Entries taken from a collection
┏━━
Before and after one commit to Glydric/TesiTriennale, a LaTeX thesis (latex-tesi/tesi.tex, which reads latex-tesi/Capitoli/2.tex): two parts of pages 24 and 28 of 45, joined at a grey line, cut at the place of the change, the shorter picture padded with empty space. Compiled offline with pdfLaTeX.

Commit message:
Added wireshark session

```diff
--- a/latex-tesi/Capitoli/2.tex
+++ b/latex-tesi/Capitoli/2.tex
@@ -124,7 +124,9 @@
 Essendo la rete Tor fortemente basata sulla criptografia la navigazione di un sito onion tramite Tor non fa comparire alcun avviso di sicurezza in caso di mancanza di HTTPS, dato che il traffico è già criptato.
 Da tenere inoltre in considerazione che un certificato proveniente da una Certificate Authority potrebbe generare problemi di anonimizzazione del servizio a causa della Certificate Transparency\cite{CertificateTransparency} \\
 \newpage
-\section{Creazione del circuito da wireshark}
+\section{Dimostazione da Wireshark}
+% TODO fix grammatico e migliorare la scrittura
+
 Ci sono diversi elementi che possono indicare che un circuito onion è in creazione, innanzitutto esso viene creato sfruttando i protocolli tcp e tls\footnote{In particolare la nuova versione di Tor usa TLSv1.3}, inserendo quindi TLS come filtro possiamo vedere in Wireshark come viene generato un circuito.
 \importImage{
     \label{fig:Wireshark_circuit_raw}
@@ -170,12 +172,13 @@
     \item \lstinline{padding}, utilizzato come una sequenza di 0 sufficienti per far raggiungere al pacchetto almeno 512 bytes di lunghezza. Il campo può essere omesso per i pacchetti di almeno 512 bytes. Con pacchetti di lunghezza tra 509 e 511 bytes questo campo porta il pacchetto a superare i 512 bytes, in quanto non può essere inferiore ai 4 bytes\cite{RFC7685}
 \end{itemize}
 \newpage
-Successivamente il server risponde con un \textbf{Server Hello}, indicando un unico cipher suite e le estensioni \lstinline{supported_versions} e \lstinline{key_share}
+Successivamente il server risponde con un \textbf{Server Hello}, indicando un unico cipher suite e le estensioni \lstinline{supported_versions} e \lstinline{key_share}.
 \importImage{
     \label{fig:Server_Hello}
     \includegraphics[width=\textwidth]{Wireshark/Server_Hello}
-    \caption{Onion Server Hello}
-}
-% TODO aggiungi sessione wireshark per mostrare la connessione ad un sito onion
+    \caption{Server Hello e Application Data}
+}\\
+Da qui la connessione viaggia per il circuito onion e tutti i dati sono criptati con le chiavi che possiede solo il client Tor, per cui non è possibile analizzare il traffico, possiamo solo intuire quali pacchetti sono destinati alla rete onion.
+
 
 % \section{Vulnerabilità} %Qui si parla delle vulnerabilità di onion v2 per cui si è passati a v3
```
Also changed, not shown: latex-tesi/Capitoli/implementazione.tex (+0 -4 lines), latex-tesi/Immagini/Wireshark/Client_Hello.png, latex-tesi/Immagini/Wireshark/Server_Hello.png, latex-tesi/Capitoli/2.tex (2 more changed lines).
┗━━
┏━━
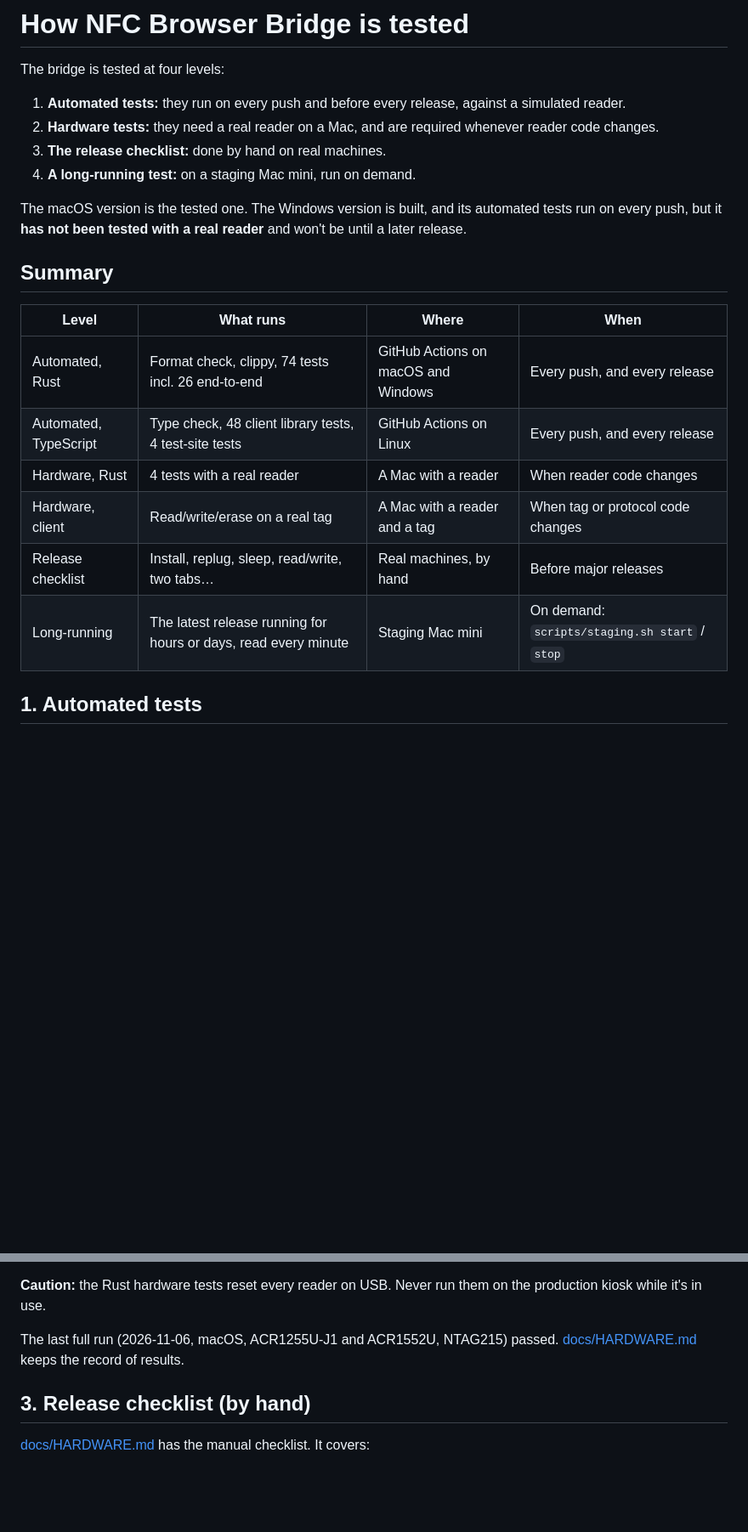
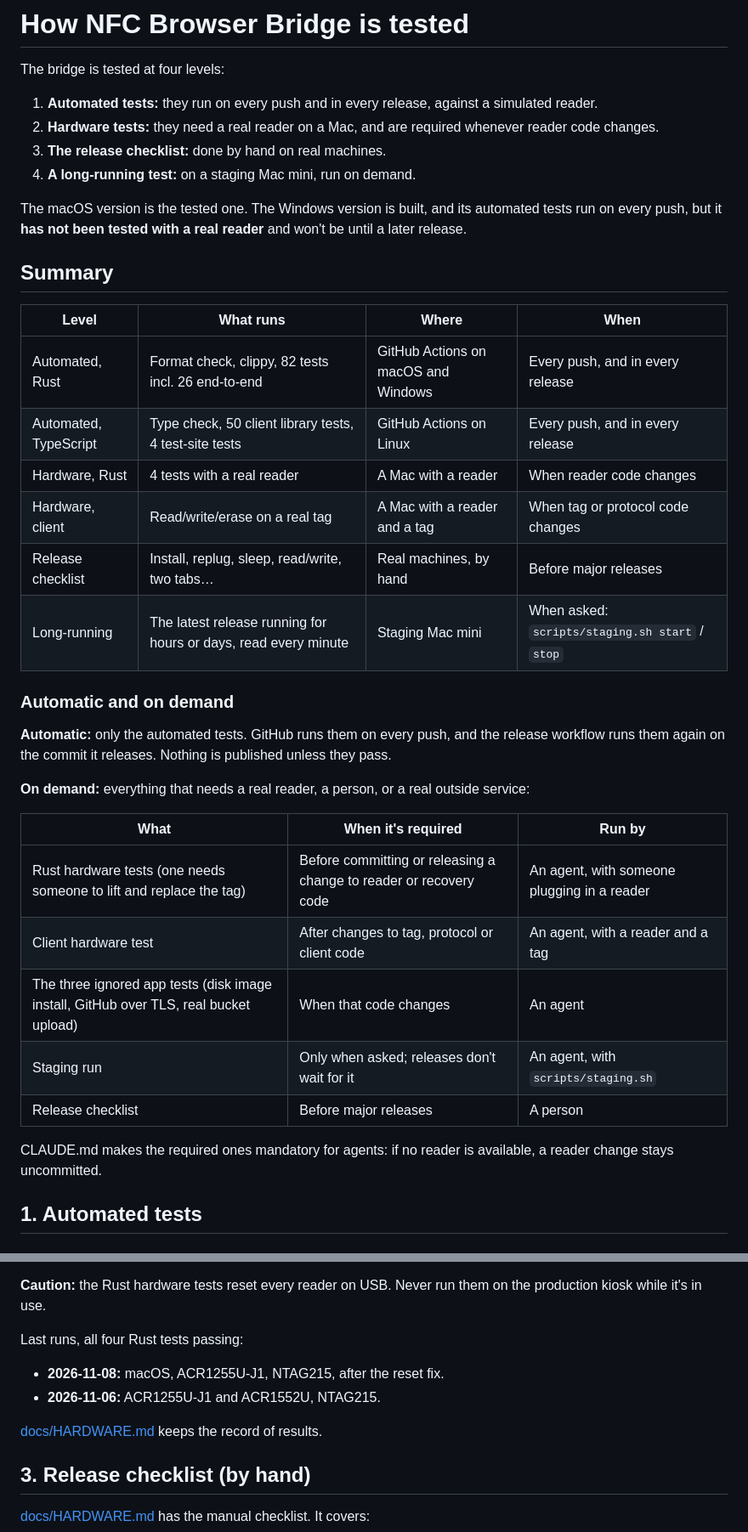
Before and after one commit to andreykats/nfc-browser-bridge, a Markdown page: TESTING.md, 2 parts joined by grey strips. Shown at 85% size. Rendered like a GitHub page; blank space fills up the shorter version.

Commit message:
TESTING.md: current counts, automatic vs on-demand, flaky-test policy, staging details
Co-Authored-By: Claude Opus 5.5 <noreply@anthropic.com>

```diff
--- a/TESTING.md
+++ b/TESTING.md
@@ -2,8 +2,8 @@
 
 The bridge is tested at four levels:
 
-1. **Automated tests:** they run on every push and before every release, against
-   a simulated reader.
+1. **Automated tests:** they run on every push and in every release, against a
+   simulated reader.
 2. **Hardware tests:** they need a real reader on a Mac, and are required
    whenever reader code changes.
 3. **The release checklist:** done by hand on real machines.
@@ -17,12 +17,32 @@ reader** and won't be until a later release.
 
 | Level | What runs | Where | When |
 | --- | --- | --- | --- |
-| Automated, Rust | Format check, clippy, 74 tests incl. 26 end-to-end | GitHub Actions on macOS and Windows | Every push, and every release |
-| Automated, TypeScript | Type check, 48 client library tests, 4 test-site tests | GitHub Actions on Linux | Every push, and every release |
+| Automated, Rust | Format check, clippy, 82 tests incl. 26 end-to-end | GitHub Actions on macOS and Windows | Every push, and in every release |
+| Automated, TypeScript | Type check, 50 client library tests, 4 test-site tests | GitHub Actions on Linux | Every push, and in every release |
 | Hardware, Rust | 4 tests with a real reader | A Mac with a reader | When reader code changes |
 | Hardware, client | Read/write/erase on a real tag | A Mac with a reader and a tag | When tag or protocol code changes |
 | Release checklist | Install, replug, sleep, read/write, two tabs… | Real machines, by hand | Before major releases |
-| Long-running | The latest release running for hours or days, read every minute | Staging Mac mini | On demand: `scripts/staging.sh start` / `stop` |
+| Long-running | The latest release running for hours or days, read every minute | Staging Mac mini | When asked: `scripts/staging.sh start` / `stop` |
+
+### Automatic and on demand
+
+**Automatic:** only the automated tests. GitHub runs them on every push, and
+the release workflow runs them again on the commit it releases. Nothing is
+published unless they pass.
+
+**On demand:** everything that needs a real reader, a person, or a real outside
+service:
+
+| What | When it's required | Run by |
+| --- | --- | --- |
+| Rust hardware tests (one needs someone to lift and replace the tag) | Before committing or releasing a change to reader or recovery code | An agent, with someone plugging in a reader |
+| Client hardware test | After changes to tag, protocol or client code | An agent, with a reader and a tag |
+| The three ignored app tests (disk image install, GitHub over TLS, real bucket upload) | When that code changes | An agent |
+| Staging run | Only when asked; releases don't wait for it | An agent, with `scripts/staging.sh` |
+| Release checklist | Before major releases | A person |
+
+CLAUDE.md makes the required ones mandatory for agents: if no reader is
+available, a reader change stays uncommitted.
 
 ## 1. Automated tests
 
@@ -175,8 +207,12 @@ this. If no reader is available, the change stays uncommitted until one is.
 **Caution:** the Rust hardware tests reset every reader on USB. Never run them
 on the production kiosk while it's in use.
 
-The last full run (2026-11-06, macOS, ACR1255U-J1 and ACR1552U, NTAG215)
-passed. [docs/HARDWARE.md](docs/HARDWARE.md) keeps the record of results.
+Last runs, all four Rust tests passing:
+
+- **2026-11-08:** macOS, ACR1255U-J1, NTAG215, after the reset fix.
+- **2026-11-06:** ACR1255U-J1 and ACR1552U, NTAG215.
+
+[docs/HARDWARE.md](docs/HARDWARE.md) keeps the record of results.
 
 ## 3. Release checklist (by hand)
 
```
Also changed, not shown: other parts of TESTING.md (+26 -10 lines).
┗━━
◆ WHAT YOU WILL DO ◆
Copy all the lines from the data above that hold the word "record".

◆ WRITTEN RESPONSE ◆
-passed. [docs/HARDWARE.md](docs/HARDWARE.md) keeps the record of results.
+[docs/HARDWARE.md](docs/HARDWARE.md) keeps the record of results.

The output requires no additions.